Problem description – Report each line of the data that includes the word "myshop".

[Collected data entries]
-=-=-=-=-

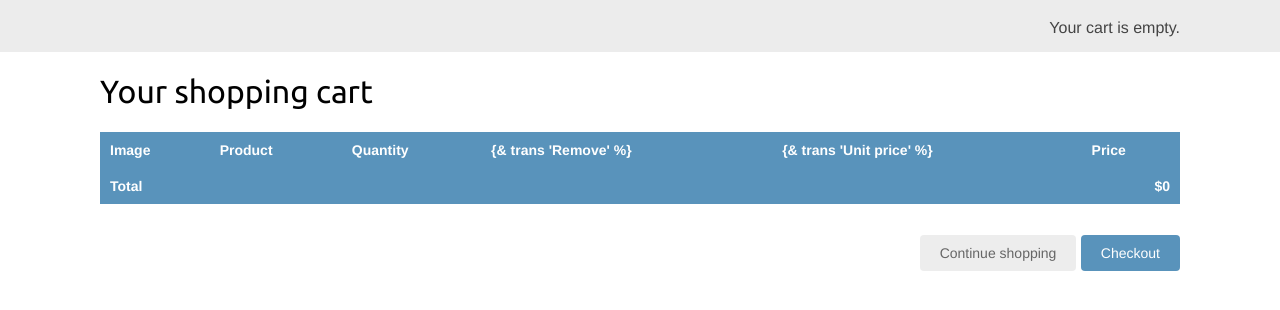
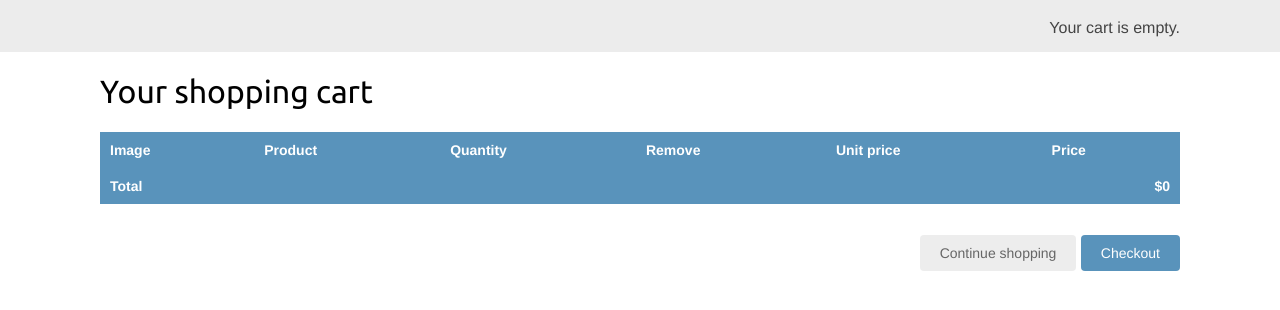
Before and after one commit to Th3VaultDweller/Django-Shop-App, a Django app: page /cart/ in a window 1280 px wide. Shown: the part 46-356 px from the top of the page. Run offline with Django 4.2, Linux system fonts and the light colour scheme; parts of the project's set-up code (start-up, migrations or seed data) failed here and were passed over.

Commit message:
Minor fixes

```diff
--- a/myshop/cart/templates/cart/detail.html
+++ b/myshop/cart/templates/cart/detail.html
@@ -14,8 +14,8 @@
         <th>{% trans 'Image' %}</th>
         <th>{% trans 'Product' %}</th>
         <th>{% trans 'Quantity' %}</th>
-        <th>{& trans 'Remove' %}</th>
-        <th>{& trans 'Unit price' %}</th>
+        <th>{% trans 'Remove' %}</th>
+        <th>{% trans 'Unit price' %}</th>
         <th>{% trans 'Price' %}</th>
       </tr>
     </thead>
```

-=-=-=-=-

Problem solution –
--- a/myshop/cart/templates/cart/detail.html
+++ b/myshop/cart/templates/cart/detail.html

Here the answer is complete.